#### Goal of the exercise
All of the records that follow need to be copied word for word, without the pictures.

==========

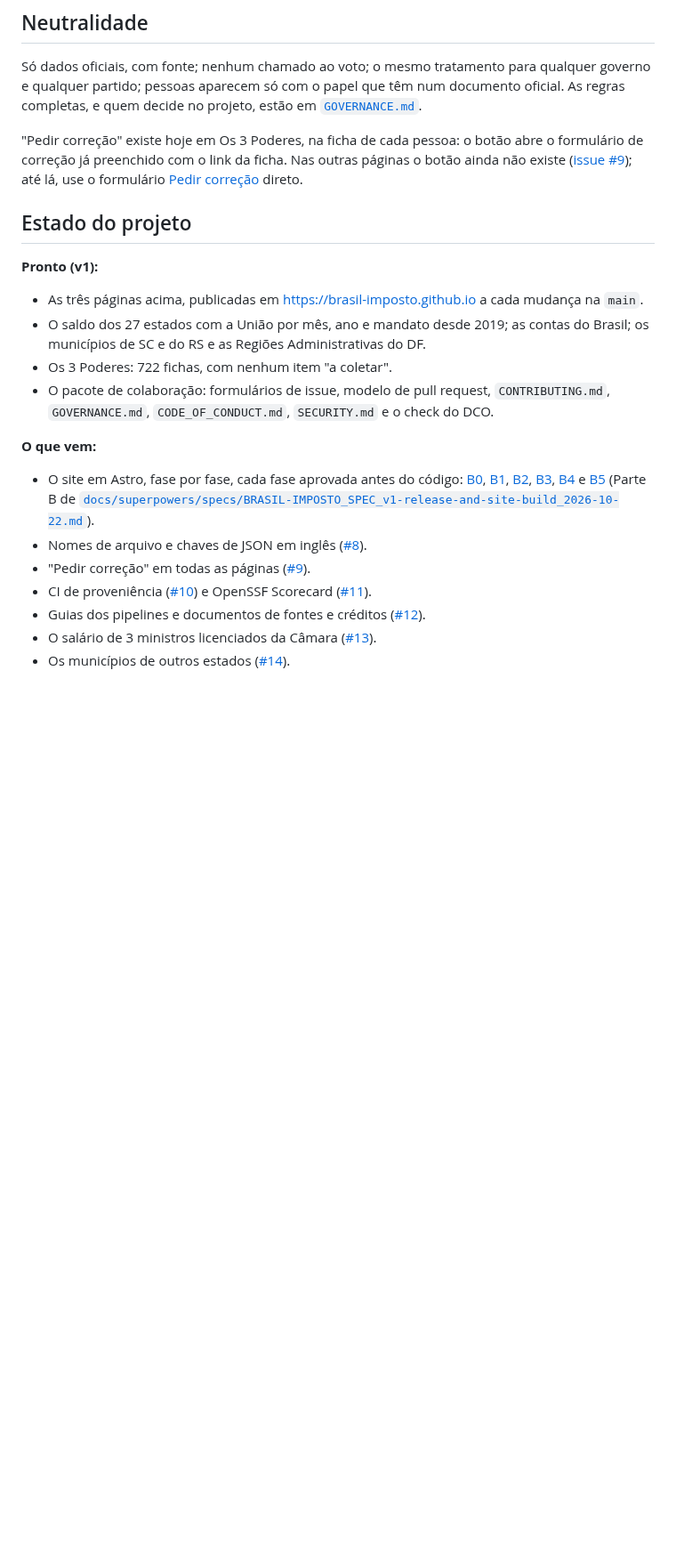
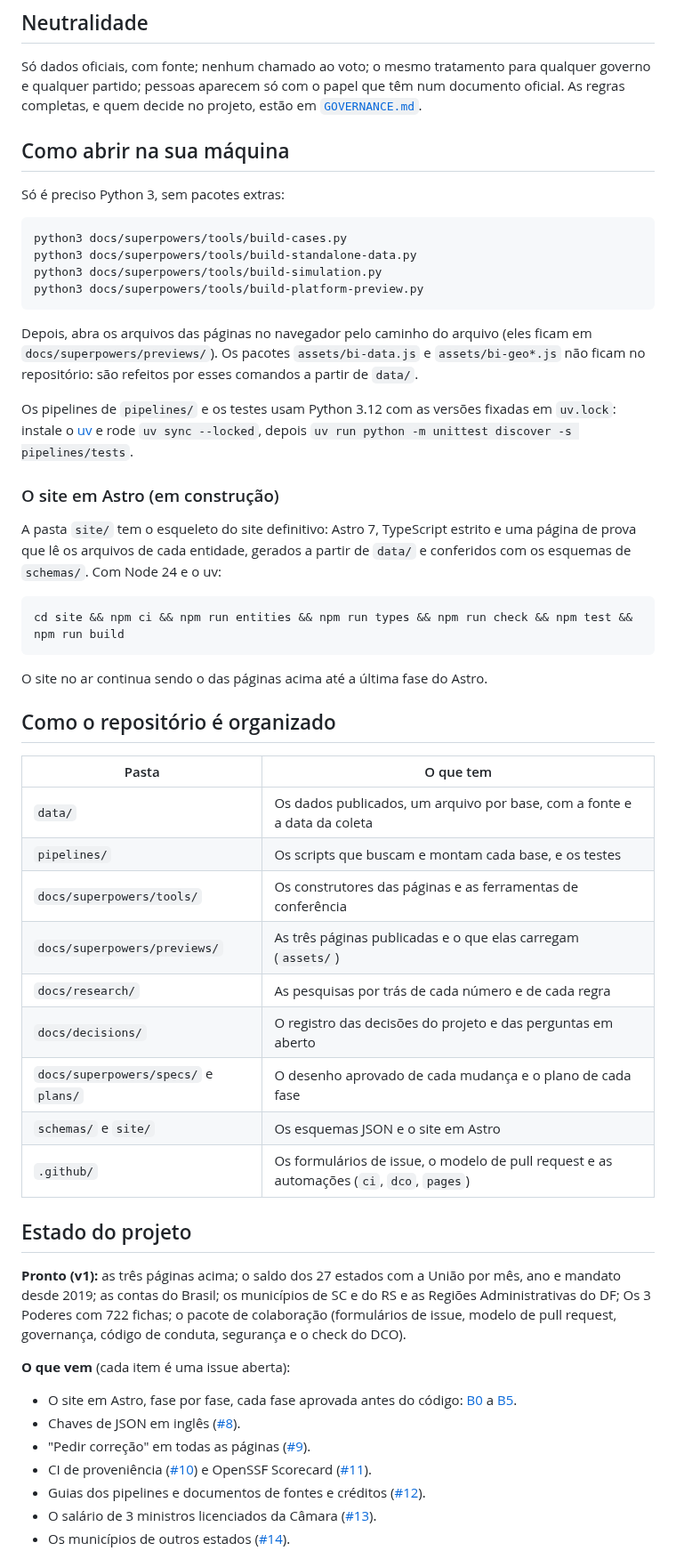
Before and after one commit to Brasil-Imposto/brasil-imposto.github.io, a Markdown page: README.md, the part around one of its changes. Shown at 89% size. GitHub-like rendering; blank space fills up the shorter version.

````diff
--- a/README.md
+++ b/README.md
@@ -72,33 +94,60 @@ Só dados oficiais, com fonte; nenhum chamado ao voto; o mesmo tratamento para q
 aparecem só com o papel que têm num documento oficial. As regras completas, e quem decide no projeto, estão em
 [`GOVERNANCE.md`](GOVERNANCE.md).
 
-"Pedir correção" existe hoje em Os 3 Poderes, na ficha de cada pessoa: o botão abre o formulário de correção já preenchido com
-o link da ficha. Nas outras páginas o botão ainda não existe ([issue #9](https://github.com/Brasil-Imposto/brasil-imposto.github.io/issues/9));
-até lá, use o formulário [Pedir correção](https://github.com/Brasil-Imposto/brasil-imposto.github.io/issues/new?template=data-correction.yml)
-direto.
+## Como abrir na sua máquina
+
+Só é preciso Python 3, sem pacotes extras:
+
+```
+python3 docs/superpowers/tools/build-cases.py
+python3 docs/superpowers/tools/build-standalone-data.py
+python3 docs/superpowers/tools/build-simulation.py
+python3 docs/superpowers/tools/build-platform-preview.py
+```
+
+Depois, abra os arquivos das páginas no navegador pelo caminho do arquivo (eles ficam em `docs/superpowers/previews/`). Os
+pacotes `assets/bi-data.js` e `assets/bi-geo*.js` não ficam no repositório: são refeitos por esses comandos a partir de `data/`.
+
+Os pipelines de `pipelines/` e os testes usam Python 3.12 com as versões fixadas em `uv.lock`: instale o
+[uv](https://docs.astral.sh/uv/) e rode `uv sync --locked`, depois `uv run python -m unittest discover -s pipelines/tests`.
+
+### O site em Astro (em construção)
+
+A pasta `site/` tem o esqueleto do site definitivo: Astro 7, TypeScript estrito e uma página de prova que lê os arquivos de cada
+entidade, gerados a partir de `data/` e conferidos com os esquemas de `schemas/`. Com Node 24 e o uv:
+
+```
+cd site && npm ci && npm run entities && npm run types && npm run check && npm test && npm run build
+```
+
+O site no ar continua sendo o das páginas acima até a última fase do Astro.
+
+## Como o repositório é organizado
+
+| Pasta | O que tem |
+|---|---|
+| `data/` | Os dados publicados, um arquivo por base, com a fonte e a data da coleta |
+| `pipelines/` | Os scripts que buscam e montam cada base, e os testes |
+| `docs/superpowers/tools/` | Os construtores das páginas e as ferramentas de conferência |
+| `docs/superpowers/previews/` | As três páginas publicadas e o que elas carregam (`assets/`) |
+| `docs/research/` | As pesquisas por trás de cada número e de cada regra |
+| `docs/decisions/` | O registro das decisões do projeto e das perguntas em aberto |
+| `docs/superpowers/specs/` e `plans/` | O desenho aprovado de cada mudança e o plano de cada fase |
+| `schemas/` e `site/` | Os esquemas JSON e o site em Astro |
+| `.github/` | Os formulários de issue, o modelo de pull request e as automações (`ci`, `dco`, `pages`) |
 
 ## Estado do projeto
 
-**Pronto (v1):**
+**Pronto (v1):** as três páginas acima; o saldo dos 27 estados com a União por mês, ano e mandato desde 2019; as contas do
+Brasil; os municípios de SC e do RS e as Regiões Administrativas do DF; Os 3 Poderes com 722 fichas; o pacote de colaboração
+(formulários de issue, modelo de pull request, governança, código de conduta, segurança e o check do DCO).
 
-- As três páginas acima, publicadas em <https://brasil-imposto.github.io> a cada mudança na `main`.
-- O saldo dos 27 estados com a União por mês, ano e mandato desde 2019; as contas do Brasil; os municípios de SC e do RS e as
-  Regiões Administrativas do DF.
-- Os 3 Poderes: 722 fichas, com nenhum item "a coletar".
-- O pacote de colaboração: formulários de issue, modelo de pull request, `CONTRIBUTING.md`, `GOVERNANCE.md`,
-  `CODE_OF_CONDUCT.md`, `SECURITY.md` e o check do DCO.
+**O que vem** (cada item é uma issue aberta):
 
-**O que vem:**
-
-- O site em Astro, fase por fase, cada fase aprovada antes do código: [B0](https://github.com/Brasil-Imposto/brasil-imposto.github.io/issues/2),
-  [B1](https://github.com/Brasil-Imposto/brasil-imposto.github.io/issues/3), [B2](https://github.com/Brasil-Imposto/brasil-imposto.github.io/issues/4),
-  [B3](https://github.com/Brasil-Imposto/brasil-imposto.github.io/issues/5), [B4](https://github.com/Brasil-Imposto/brasil-imposto.github.io/issues/6) e
-  [B5](https://github.com/Brasil-Imposto/brasil-imposto.github.io/issues/7) (Parte B de
-  [`docs/superpowers/specs/BRASIL-IMPOSTO_SPEC_v1-release-and-site-build_2026-10-22.md`](docs/superpowers/specs/BRASIL-IMPOSTO_SPEC_v1-release-and-site-build_2026-10-22.md)).
-- Nomes de arquivo e chaves de JSON em inglês ([#8](https://github.com/Brasil-Imposto/brasil-imposto.github.io/issues/8)).
+- O site em Astro, fase por fase, cada fase aprovada antes do código: [B0](https://github.com/Brasil-Imposto/brasil-imposto.github.io/issues/2) a [B5](https://github.com/Brasil-Imposto/brasil-imposto.github.io/issues/7).
+- Chaves de JSON em inglês ([#8](https://github.com/Brasil-Imposto/brasil-imposto.github.io/issues/8)).
 - "Pedir correção" em todas as páginas ([#9](https://github.com/Brasil-Imposto/brasil-imposto.github.io/issues/9)).
-- CI de proveniência ([#10](https://github.com/Brasil-Imposto/brasil-imposto.github.io/issues/10)) e OpenSSF Scorecard
-  ([#11](https://github.com/Brasil-Imposto/brasil-imposto.github.io/issues/11)).
+- CI de proveniência ([#10](https://github.com/Brasil-Imposto/brasil-imposto.github.io/issues/10)) e OpenSSF Scorecard ([#11](https://github.com/Brasil-Imposto/brasil-imposto.github.io/issues/11)).
 - Guias dos pipelines e documentos de fontes e créditos ([#12](https://github.com/Brasil-Imposto/brasil-imposto.github.io/issues/12)).
 - O salário de 3 ministros licenciados da Câmara ([#13](https://github.com/Brasil-Imposto/brasil-imposto.github.io/issues/13)).
 - Os municípios de outros estados ([#14](https://github.com/Brasil-Imposto/brasil-imposto.github.io/issues/14)).
````
Also changed, not shown: other parts of README.md (+70 -51 lines), .github/PULL_REQUEST_TEMPLATE.md (+32 -10 lines), CONTRIBUTING.md (+11 -20 lines), docs/images/readme/dinheiro-1440.png (added), docs/images/readme/inicio-1440.png (added), docs/images/readme/inicio-celular.png (added), docs/images/readme/logo.png (added), docs/images/readme/tres-poderes-1440.png (added).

==========

#### Task answer
Before and after one commit to Brasil-Imposto/brasil-imposto.github.io, a Markdown page: README.md, the part around one of its changes. Shown at 89% size. GitHub-like rendering; blank space fills up the shorter version.

````diff
--- a/README.md
+++ b/README.md
@@ -72,33 +94,60 @@ Só dados oficiais, com fonte; nenhum chamado ao voto; o mesmo tratamento para q
 aparecem só com o papel que têm num documento oficial. As regras completas, e quem decide no projeto, estão em
 [`GOVERNANCE.md`](GOVERNANCE.md).
 
-"Pedir correção" existe hoje em Os 3 Poderes, na ficha de cada pessoa: o botão abre o formulário de correção já preenchido com
-o link da ficha. Nas outras páginas o botão ainda não existe ([issue #9](https://github.com/Brasil-Imposto/brasil-imposto.github.io/issues/9));
-até lá, use o formulário [Pedir correção](https://github.com/Brasil-Imposto/brasil-imposto.github.io/issues/new?template=data-correction.yml)
-direto.
+## Como abrir na sua máquina
+
+Só é preciso Python 3, sem pacotes extras:
+
+```
+python3 docs/superpowers/tools/build-cases.py
+python3 docs/superpowers/tools/build-standalone-data.py
+python3 docs/superpowers/tools/build-simulation.py
+python3 docs/superpowers/tools/build-platform-preview.py
+```
+
+Depois, abra os arquivos das páginas no navegador pelo caminho do arquivo (eles ficam em `docs/superpowers/previews/`). Os
+pacotes `assets/bi-data.js` e `assets/bi-geo*.js` não ficam no repositório: são refeitos por esses comandos a partir de `data/`.
+
+Os pipelines de `pipelines/` e os testes usam Python 3.12 com as versões fixadas em `uv.lock`: instale o
+[uv](https://docs.astral.sh/uv/) e rode `uv sync --locked`, depois `uv run python -m unittest discover -s pipelines/tests`.
+
+### O site em Astro (em construção)
+
+A pasta `site/` tem o esqueleto do site definitivo: Astro 7, TypeScript estrito e uma página de prova que lê os arquivos de cada
+entidade, gerados a partir de `data/` e conferidos com os esquemas de `schemas/`. Com Node 24 e o uv:
+
+```
+cd site && npm ci && npm run entities && npm run types && npm run check && npm test && npm run build
+```
+
+O site no ar continua sendo o das páginas acima até a última fase do Astro.
+
+## Como o repositório é organizado
+
+| Pasta | O que tem |
+|---|---|
+| `data/` | Os dados publicados, um arquivo por base, com a fonte e a data da coleta |
+| `pipelines/` | Os scripts que buscam e montam cada base, e os testes |
+| `docs/superpowers/tools/` | Os construtores das páginas e as ferramentas de conferência |
+| `docs/superpowers/previews/` | As três páginas publicadas e o que elas carregam (`assets/`) |
+| `docs/research/` | As pesquisas por trás de cada número e de cada regra |
+| `docs/decisions/` | O registro das decisões do projeto e das perguntas em aberto |
+| `docs/superpowers/specs/` e `plans/` | O desenho aprovado de cada mudança e o plano de cada fase |
+| `schemas/` e `site/` | Os esquemas JSON e o site em Astro |
+| `.github/` | Os formulários de issue, o modelo de pull request e as automações (`ci`, `dco`, `pages`) |
 
 ## Estado do projeto
 
-**Pronto (v1):**
+**Pronto (v1):** as três páginas acima; o saldo dos 27 estados com a União por mês, ano e mandato desde 2019; as contas do
+Brasil; os municípios de SC e do RS e as Regiões Administrativas do DF; Os 3 Poderes com 722 fichas; o pacote de colaboração
+(formulários de issue, modelo de pull request, governança, código de conduta, segurança e o check do DCO).
 
-- As três páginas acima, publicadas em <https://brasil-imposto.github.io> a cada mudança na `main`.
-- O saldo dos 27 estados com a União por mês, ano e mandato desde 2019; as contas do Brasil; os municípios de SC e do RS e as
-  Regiões Administrativas do DF.
-- Os 3 Poderes: 722 fichas, com nenhum item "a coletar".
-- O pacote de colaboração: formulários de issue, modelo de pull request, `CONTRIBUTING.md`, `GOVERNANCE.md`,
-  `CODE_OF_CONDUCT.md`, `SECURITY.md` e o check do DCO.
+**O que vem** (cada item é uma issue aberta):
 
-**O que vem:**
-
-- O site em Astro, fase por fase, cada fase aprovada antes do código: [B0](https://github.com/Brasil-Imposto/brasil-imposto.github.io/issues/2),
-  [B1](https://github.com/Brasil-Imposto/brasil-imposto.github.io/issues/3), [B2](https://github.com/Brasil-Imposto/brasil-imposto.github.io/issues/4),
-  [B3](https://github.com/Brasil-Imposto/brasil-imposto.github.io/issues/5), [B4](https://github.com/Brasil-Imposto/brasil-imposto.github.io/issues/6) e
-  [B5](https://github.com/Brasil-Imposto/brasil-imposto.github.io/issues/7) (Parte B de
-  [`docs/superpowers/specs/BRASIL-IMPOSTO_SPEC_v1-release-and-site-build_2026-10-22.md`](docs/superpowers/specs/BRASIL-IMPOSTO_SPEC_v1-release-and-site-build_2026-10-22.md)).
-- Nomes de arquivo e chaves de JSON em inglês ([#8](https://github.com/Brasil-Imposto/brasil-imposto.github.io/issues/8)).
+- O site em Astro, fase por fase, cada fase aprovada antes do código: [B0](https://github.com/Brasil-Imposto/brasil-imposto.github.io/issues/2) a [B5](https://github.com/Brasil-Imposto/brasil-imposto.github.io/issues/7).
+- Chaves de JSON em inglês ([#8](https://github.com/Brasil-Imposto/brasil-imposto.github.io/issues/8)).
 - "Pedir correção" em todas as páginas ([#9](https://github.com/Brasil-Imposto/brasil-imposto.github.io/issues/9)).
-- CI de proveniência ([#10](https://github.com/Brasil-Imposto/brasil-imposto.github.io/issues/10)) e OpenSSF Scorecard
-  ([#11](https://github.com/Brasil-Imposto/brasil-imposto.github.io/issues/11)).
+- CI de proveniência ([#10](https://github.com/Brasil-Imposto/brasil-imposto.github.io/issues/10)) e OpenSSF Scorecard ([#11](https://github.com/Brasil-Imposto/brasil-imposto.github.io/issues/11)).
 - Guias dos pipelines e documentos de fontes e créditos ([#12](https://github.com/Brasil-Imposto/brasil-imposto.github.io/issues/12)).
 - O salário de 3 ministros licenciados da Câmara ([#13](https://github.com/Brasil-Imposto/brasil-imposto.github.io/issues/13)).
 - Os municípios de outros estados ([#14](https://github.com/Brasil-Imposto/brasil-imposto.github.io/issues/14)).
````
Also changed, not shown: other parts of README.md (+70 -51 lines), .github/PULL_REQUEST_TEMPLATE.md (+32 -10 lines), CONTRIBUTING.md (+11 -20 lines), docs/images/readme/dinheiro-1440.png (added), docs/images/readme/inicio-1440.png (added), docs/images/readme/inicio-celular.png (added), docs/images/readme/logo.png (added), docs/images/readme/tres-poderes-1440.png (added).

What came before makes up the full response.